The two analysts that downgraded CSX gave the same reason: coal volumes are down and might continue downward "indefinitely." I suspect that analyst preoccupation with coal is causing them to constantly underestimate earnings: for the past four quarters, CSX has beaten estimates by 9% to 12%.

Let's take a quick look at CSX's history with coal from their 10K's.





Delta (%)

coal loads delivered





It's pretty abysmal: from 2006 to 2012, CSX delivered nearly 30% fewer carloads of coal. The issue of lower coal volumes has been happening for a while. What has happened to CSX's earnings and stock price over that period? From 2006 to 2012, CSX's earnings per share nearly doubled from $0.93/share to $1.79/share, and its stock price more than doubled. Remember the span from 2006 - 2012 includes the financial crisis, the great recession and the housing bust. So in spite of many headwinds, the stock still managed to perform well on both earnings and stock price metrics.

In 2013, coal volumes continue to drop and CSX has shown year over year earnings growth every quarter, and solidly beaten analyst estimates (by an average of around 10%) each quarter.

I think of CSX as a company that is constantly widening its economic moat and increasing their transportation efficiency. Its history of growing earnings while coal volumes drop shows that their economic moat and efficiency trumps other aspects of the company that may be going poorly.

Panama Canal Expansion Provides Long-Term Growth

In 2015, the Panama Canal will complete its expansion, which will allow much larger ships to pass between Asia and the east coast. Currently, most trade with Asia goes through the West Coast ports and travels eastward by rail. The expansion should facilitate trade through the East Coast ports, where CSX is developing and expanding terminals. This applies not only to imports, but to exports. The middle part of the country houses a lot of manufacturing, automotive, agriculture and chemical industries, and the Panama Canal expansion should allow for more trade flowing East rather than West.

The eventual shift of trade towards East Coast ports is the reason I have selected CSX instead of West Coast rails. Another good possibility is Norfolk Southern (NYSE:NSC), for the same basic reasons.

CSX: Good Entry Point for a Long-Term Holding

I have presented the case that CSX has a strong moat and that it is capable of growing earnings substantially even when coal volumes fall.
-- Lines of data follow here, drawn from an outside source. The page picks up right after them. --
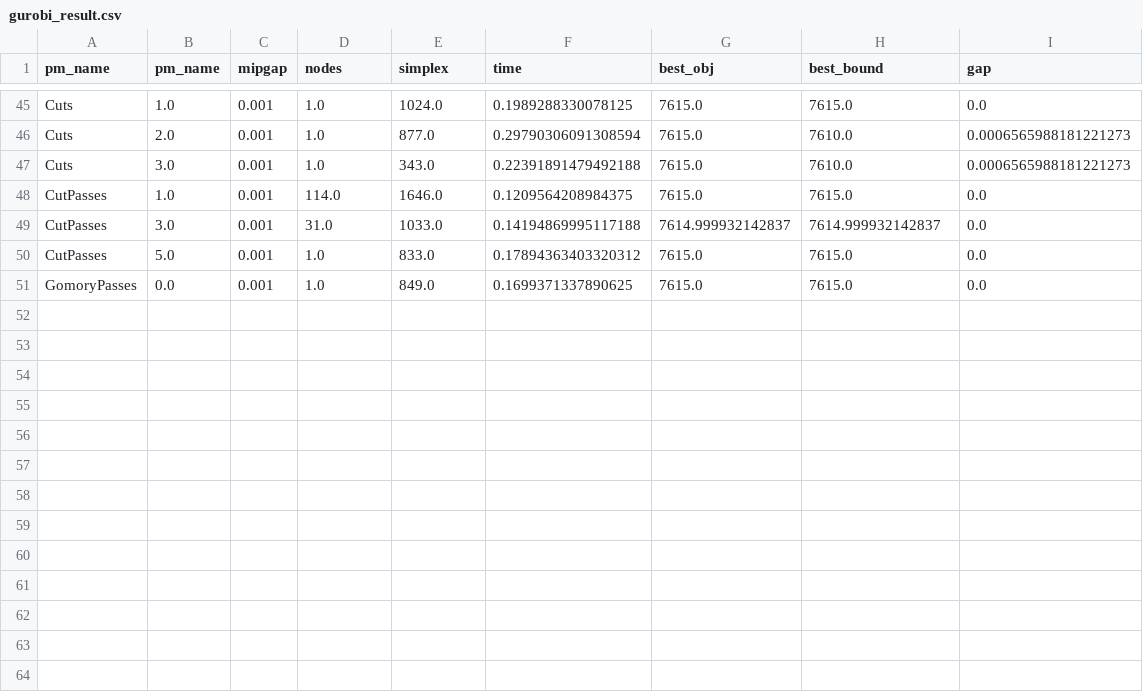
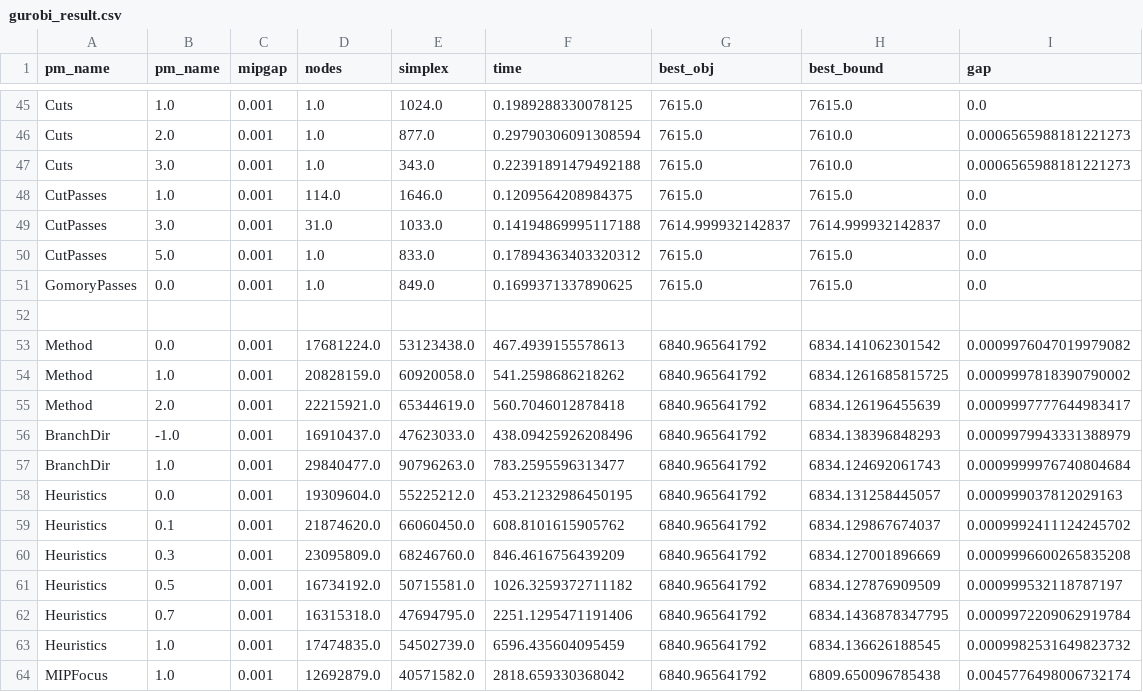
Before and after one commit to simbabobobo/wsb_meta, a CSV file: Result/gurobi_result.csv, drawn as a sheet; only a part is shown, gaps mark what is left out; the diff names each change by its address in the sheet, - before the commit and + after, or states it on an @@ line.

```diff
--- a/Result/gurobi_result.csv
+++ b/Result/gurobi_result.csv
+row 52: (empty)
+row 53: Method | 0.0 | 0.001 | 17681224.0 | 53123438.0 | 467.4939155578613 | 6840.965641792 | 6834.141062301542 | 0.0009976047019979082
+row 54: Method | 1.0 | 0.001 | 20828159.0 | 60920058.0 | 541.2598686218262 | 6840.965641792 | 6834.1261685815725 | 0.0009997818390790002
+row 55: Method | 2.0 | 0.001 | 22215921.0 | 65344619.0 | 560.7046012878418 | 6840.965641792 | 6834.126196455639 | 0.0009997777644983417
+row 56: BranchDir | -1.0 | 0.001 | 16910437.0 | 47623033.0 | 438.09425926208496 | 6840.965641792 | 6834.138396848293 | 0.0009979943331388979
+row 57: BranchDir | 1.0 | 0.001 | 29840477.0 | 90796263.0 | 783.2595596313477 | 6840.965641792 | 6834.124692061743 | 0.0009999976740804684
+row 58: Heuristics | 0.0 | 0.001 | 19309604.0 | 55225212.0 | 453.21232986450195 | 6840.965641792 | 6834.131258445057 | 0.000999037812029163
+row 59: Heuristics | 0.1 | 0.001 | 21874620.0 | 66060450.0 | 608.8101615905762 | 6840.965641792 | 6834.129867674037 | 0.0009992411124245702
+row 60: Heuristics | 0.3 | 0.001 | 23095809.0 | 68246760.0 | 846.4616756439209 | 6840.965641792 | 6834.127001896669 | 0.0009996600265835208
+row 61: Heuristics | 0.5 | 0.001 | 16734192.0 | 50715581.0 | 1026.3259372711182 | 6840.965641792 | 6834.127876909509 | 0.000999532118787197
+row 62: Heuristics | 0.7 | 0.001 | 16315318.0 | 47694795.0 | 2251.1295471191406 | 6840.965641792 | 6834.1436878347795 | 0.0009972209062919784
+row 63: Heuristics | 1.0 | 0.001 | 17474835.0 | 54502739.0 | 6596.435604095459 | 6840.965641792 | 6834.136626188545 | 0.0009982531649823732
+row 64: MIPFocus | 1.0 | 0.001 | 12692879.0 | 40571582.0 | 2818.659330368042 | 6840.965641792 | 6809.650096785438 | 0.0045776498006732174
```
Also changed, not shown: 2 other files.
I'd argue the preoccupation over coal is masking CSX's long-term earnings potential, which allows long-term investors to enter at a relatively low price (its P/E of about 13 is substantially below the market). That growth should be goosed by the shifting of trade flows to the East Coast, facilitated by the Panama Canal.

Disclosure: I am long CSX. I wrote this article myself, and it expresses my own opinions. I am not receiving compensation for it (other than from Seeking Alpha). I have no business relationship with any company whose stock is mentioned in this article.

Additional disclosure: This is a long-term holding of mine, but I added more on the analyst downgrade.